So, the world is really very small. I know it seems big, but it really is small. As the sun was beginning to move into the late afternoon hours, my meditation on John's Gospel winding down and my new Ukrainian friends departing to their bus with freshly washed feet, a familiar face was suddenly next to mine. While the face was somewhat camouflaged in dark Blues Brothers sunglasses, there was no mistake it was the good, young Father Connor Sullivan, associate pastor at St. Francis of Assisi Parish in St. Louis. It turns out he was on pilgrimage himself, and we all rejoiced and had a hearty laugh at the serendipity. It was the icing on the cake of a marvelous day.
Magdala - the Pompeii of Israel
Mary Magdalene is a woman who’s sinful reputation has often been greatly misunderstood and misrepresented but Jesus elevated this contrite woman, this great sinner, to be the symbol of hope for all sinners.
Turns out that Mary gets her name from the town of Magdala, a town on the shores of the Galilee that is estimated to have been populated by nearly 40,000 people and a fleet of over 200 boats. Mary was a a wealthy woman, and she must have has substantial savings/earnings if she was living as a single woman. It is unfortunate that her identity became confused with the biblical Mary who had been a prostitute and cured of seven demons. Mary's reputation first became besmirched after Pope Gregory the Great gave a homily in 591 where he linked the Mary's together. Folks got confused and ever since there have been tall spun until the most recent scandal as portrayed by Dan Brown in his DaVinci Code disaster.

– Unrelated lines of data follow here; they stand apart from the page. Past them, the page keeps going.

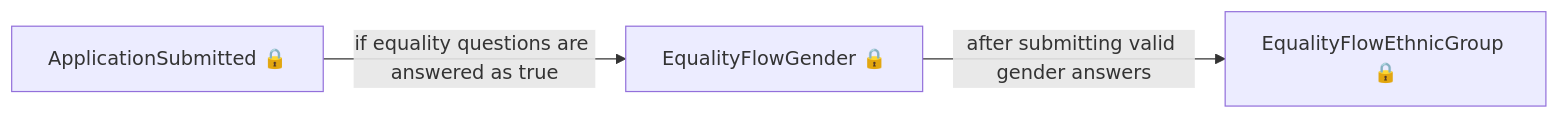
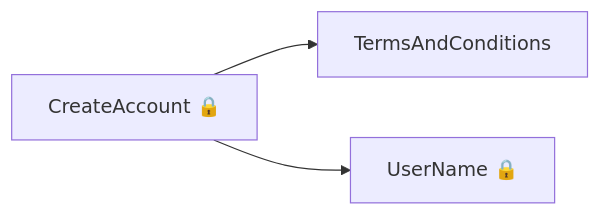
One commit to talentconsulting/atlas-dfe changed the sixth of 6 diagrams in das-findapprenticeship-web/user-journeys/user-journeys.md. Above: the diagram before and after it, drawn with Mermaid. The commit also changed other lines of this file and 36 other files, not shown here.

````diff
--- a/das-findapprenticeship-web/user-journeys/user-journeys.md
+++ b/das-findapprenticeship-web/user-journeys/user-journeys.md
@@ -133,5 +107,5 @@
 ```mermaid
 flowchart LR
-  p0["ApplicationSubmitted 🔒"] -->|"if equality questions are answered as true"| p1["EqualityFlowGender 🔒"]
-  p1["EqualityFlowGender 🔒"] -->|"after submitting valid gender answers"| p2["EqualityFlowEthnicGroup 🔒"]
+  p0["CreateAccount 🔒"] --> p1["TermsAndConditions"]
+  p0["CreateAccount 🔒"] --> p2["UserName 🔒"]
 ```
````
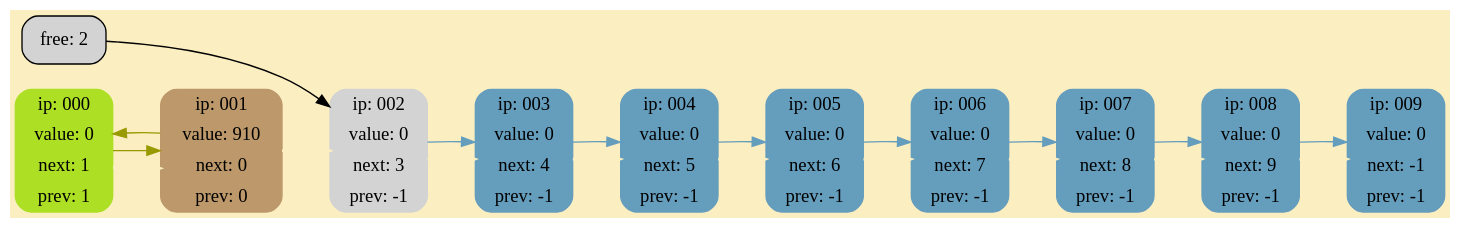
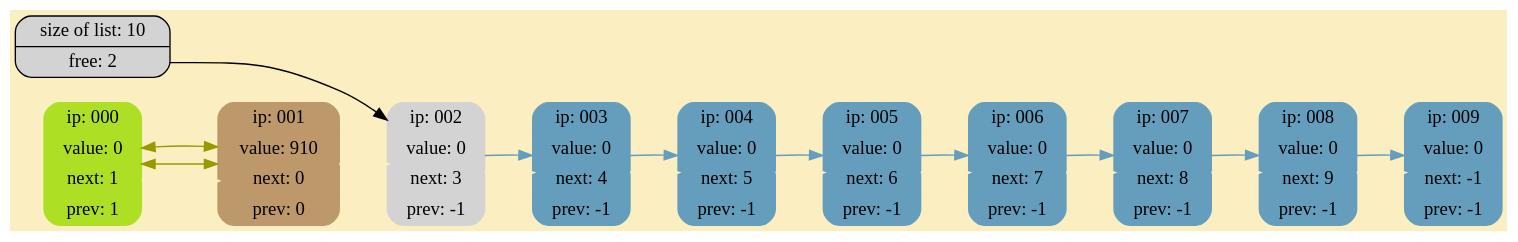
One commit to RTCupid/List changed the diagram in DumpGraph.dot. Above: the diagram before and after it, drawn with Graphviz. The commit also changed 20 other files, not shown here.

```diff
--- a/DumpGraph.dot
+++ b/DumpGraph.dot
@@ -1,37 +1,37 @@
 digraph G {
 	rankdir = LR;
 	bgcolor="#FBEEC1"
-	free [shape=Mrecord; style=filled; label = " free: 2" ];
+	HEADER [shape=Mrecord; style=filled; label = "size of list: 10 | <free> free: 2 " ];
 	node000 [shape=Mrecord; style=filled; color="#DAAD86"; label = "{ ip: 000}  | {value:   0} |{Fairy:   1} | {Tail:   1} " ];
 	node001 [shape=Mrecord; style=filled; color="#BC986A"; label = "{ ip: 001}  |{value: 910} |{next:   0} |{prev:   0} " ];
 	node002 [shape=Mrecord; style=filled; color="#D3D3D3"; label = "{ ip: 002}  |{value:   0} |{next:   3} |{prev:  -1} " ];
 	node003 [shape=Mrecord; style=filled; color="#659DBD"; label = "{ ip: 003}  |{value:   0} |{next:   4} |{prev:  -1} " ];
 	node004 [shape=Mrecord; style=filled; color="#659DBD"; label = "{ ip: 004}  |{value:   0} |{next:   5} |{prev:  -1} " ];
 	node005 [shape=Mrecord; style=filled; color="#659DBD"; label = "{ ip: 005}  |{value:   0} |{next:   6} |{prev:  -1} " ];
 	node006 [shape=Mrecord; style=filled; color="#659DBD"; label = "{ ip: 006}  |{value:   0} |{next:   7} |{prev:  -1} " ];
 	node007 [shape=Mrecord; style=filled; color="#659DBD"; label = "{ ip: 007}  |{value:   0} |{next:   8} |{prev:  -1} " ];
 	node008 [shape=Mrecord; style=filled; color="#659DBD"; label = "{ ip: 008}  |{value:   0} |{next:   9} |{prev:  -1} " ];
 	node009 [shape=Mrecord; style=filled; color="#659DBD"; label = "{ ip: 009}  |{value:   0} |{next:  -1} |{prev:  -1} " ];
 	node000 [shape=Mrecord; style=filled; color="#ADDF25"; label = "{ ip: 000}  |{value:   0} |{next:   1} |{prev:   1} " ];
 
 	node000 -> node001 [style=bold; weight=1000; color="#FBEEC1"; ];
 	node001 -> node002 [style=bold; weight=1000; color="#FBEEC1"; ];
 	node002 -> node003 [style=bold; weight=1000; color="#FBEEC1"; ];
 	node003 -> node004 [style=bold; weight=1000; color="#FBEEC1"; ];
 	node004 -> node005 [style=bold; weight=1000; color="#FBEEC1"; ];
 	node005 -> node006 [style=bold; weight=1000; color="#FBEEC1"; ];
 	node006 -> node007 [style=bold; weight=1000; color="#FBEEC1"; ];
 	node007 -> node008 [style=bold; weight=1000; color="#FBEEC1"; ];
 	node008 -> node009 [style=bold; weight=1000; color="#FBEEC1"; ];
 
-	node000 -> node001 [weight=0; color="#999900"; ];
-	node001 -> node000 [weight=0; color="#999900"; ];
+	node000 -> node001 [weight=0; dir=both; color="#999900"; ];
+	node001 -> node000 [weight=0; dir=both; color="#999900"; ];
 	node002 -> node003 [weight=0; color="#659DBD"; ];
 	node003 -> node004 [weight=0; color="#659DBD"; ];
 	node004 -> node005 [weight=0; color="#659DBD"; ];
 	node005 -> node006 [weight=0; color="#659DBD"; ];
 	node006 -> node007 [weight=0; color="#659DBD"; ];
 	node007 -> node008 [weight=0; color="#659DBD"; ];
 	node008 -> node009 [weight=0; color="#659DBD"; ];
-	free -> node002 [weight=0; splines=ortho; constraint=false; ]; 
+	HEADER:<free> -> node002 [weight=0; splines=ortho; constraint=false; ]; 
 }
```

What we do know about Mary, "The Apostle of the Apostles" is that she accompanied Jesus to the foot of the Cross and later she met him at the tomb as the first “witness of Divine Mercy.” St. John's Gospel tells us that Mary Magdalene wept because she could not find the body of the Lord, and that Jesus had mercy on her by letting himself be known as her Master, thus transforming her tears from sad to glad.
“Her tears at Christ’s empty tomb are a reminder that sometimes in our lives, tears are the lenses we need to see Jesus.” said Pope Francis during a Mass in 2013.